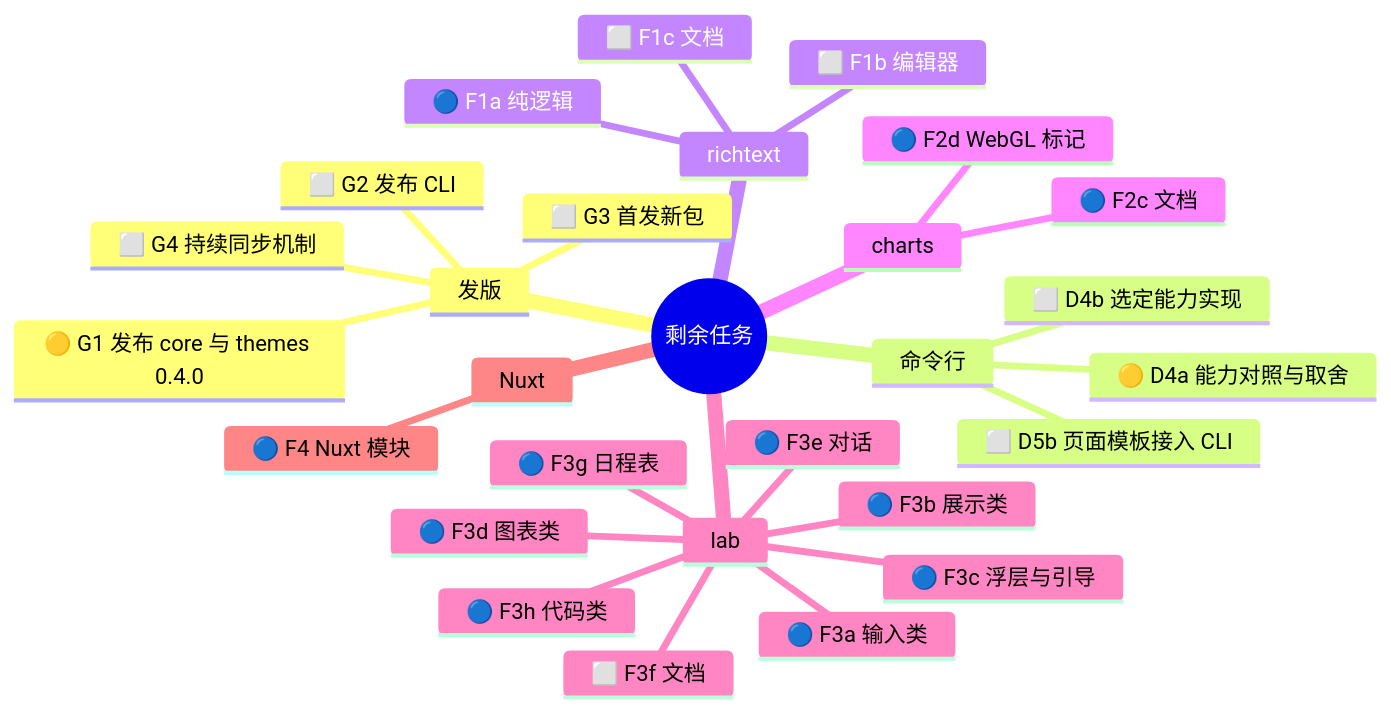
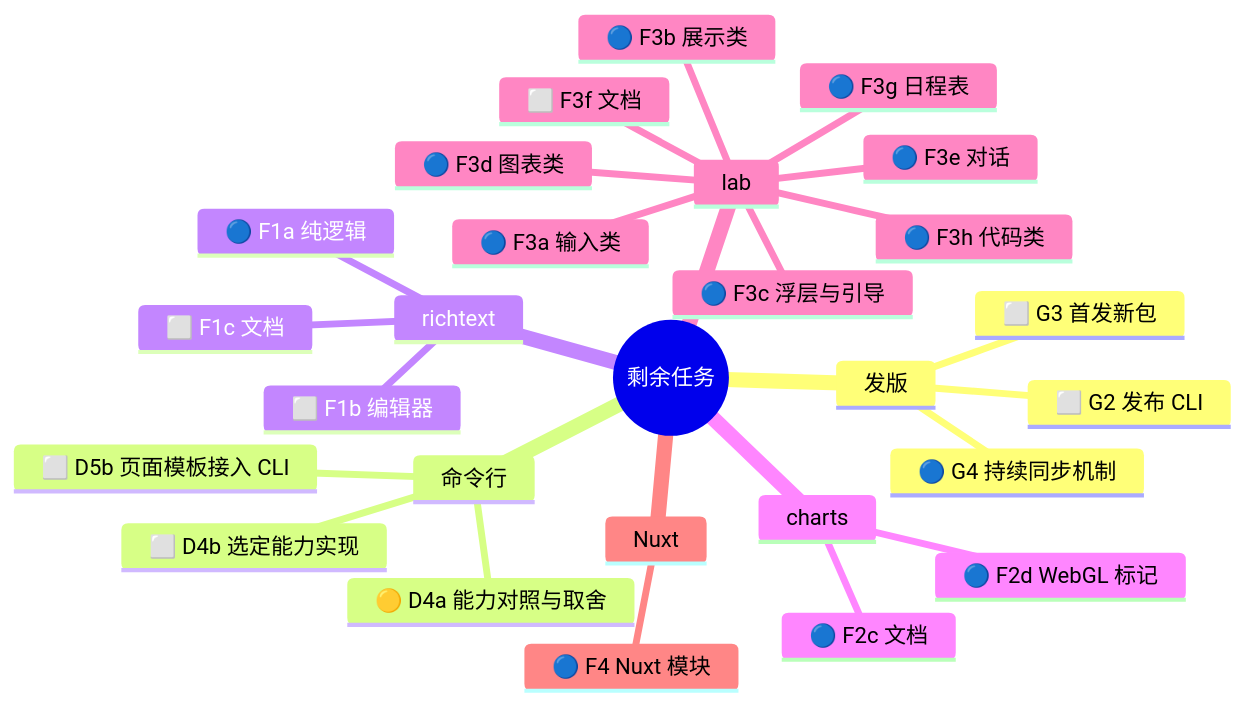
Before and after one commit to astryx-vue/astryx-vue: the diagram in .agents-work/upstream-sync-0.7.1/PR-NEXT-BODY.md, drawn with Mermaid. The commit also changed other lines of this file and 2 other files, not shown here.

````diff
--- a/.agents-work/upstream-sync-0.7.1/PR-NEXT-BODY.md
+++ b/.agents-work/upstream-sync-0.7.1/PR-NEXT-BODY.md
@@ -22,31 +21,30 @@
 ```mermaid
 mindmap
   root((剩余任务))
     发版
-      🟡 G1 发布 core 与 themes 0.4.0
       ⬜ G2 发布 CLI
       ⬜ G3 首发新包
-      ⬜ G4 持续同步机制
+      🔵 G4 持续同步机制
     命令行
       🟡 D4a 能力对照与取舍
       ⬜ D4b 选定能力实现
       ⬜ D5b 页面模板接入 CLI
     richtext
       🔵 F1a 纯逻辑
       ⬜ F1b 编辑器
       ⬜ F1c 文档
     charts
       🔵 F2c 文档
       🔵 F2d WebGL 标记
     lab
       🔵 F3a 输入类
       🔵 F3b 展示类
       🔵 F3c 浮层与引导
       🔵 F3d 图表类
       🔵 F3e 对话
       🔵 F3g 日程表
       🔵 F3h 代码类
       ⬜ F3f 文档
     Nuxt
       🔵 F4 Nuxt 模块
 ```
````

TASK PROMPT: An answer that restates all the entries exactly and drops the images is what is needed.

RESPONSE:
Before and after one commit to astryx-vue/astryx-vue: the diagram in .agents-work/upstream-sync-0.7.1/PR-NEXT-BODY.md, drawn with Mermaid. The commit also changed other lines of this file and 2 other files, not shown here.

````diff
--- a/.agents-work/upstream-sync-0.7.1/PR-NEXT-BODY.md
+++ b/.agents-work/upstream-sync-0.7.1/PR-NEXT-BODY.md
@@ -22,31 +21,30 @@
 ```mermaid
 mindmap
   root((剩余任务))
     发版
-      🟡 G1 发布 core 与 themes 0.4.0
       ⬜ G2 发布 CLI
       ⬜ G3 首发新包
-      ⬜ G4 持续同步机制
+      🔵 G4 持续同步机制
     命令行
       🟡 D4a 能力对照与取舍
       ⬜ D4b 选定能力实现
       ⬜ D5b 页面模板接入 CLI
     richtext
       🔵 F1a 纯逻辑
       ⬜ F1b 编辑器
       ⬜ F1c 文档
     charts
       🔵 F2c 文档
       🔵 F2d WebGL 标记
     lab
       🔵 F3a 输入类
       🔵 F3b 展示类
       🔵 F3c 浮层与引导
       🔵 F3d 图表类
       🔵 F3e 对话
       🔵 F3g 日程表
       🔵 F3h 代码类
       ⬜ F3f 文档
     Nuxt
       🔵 F4 Nuxt 模块
 ```
````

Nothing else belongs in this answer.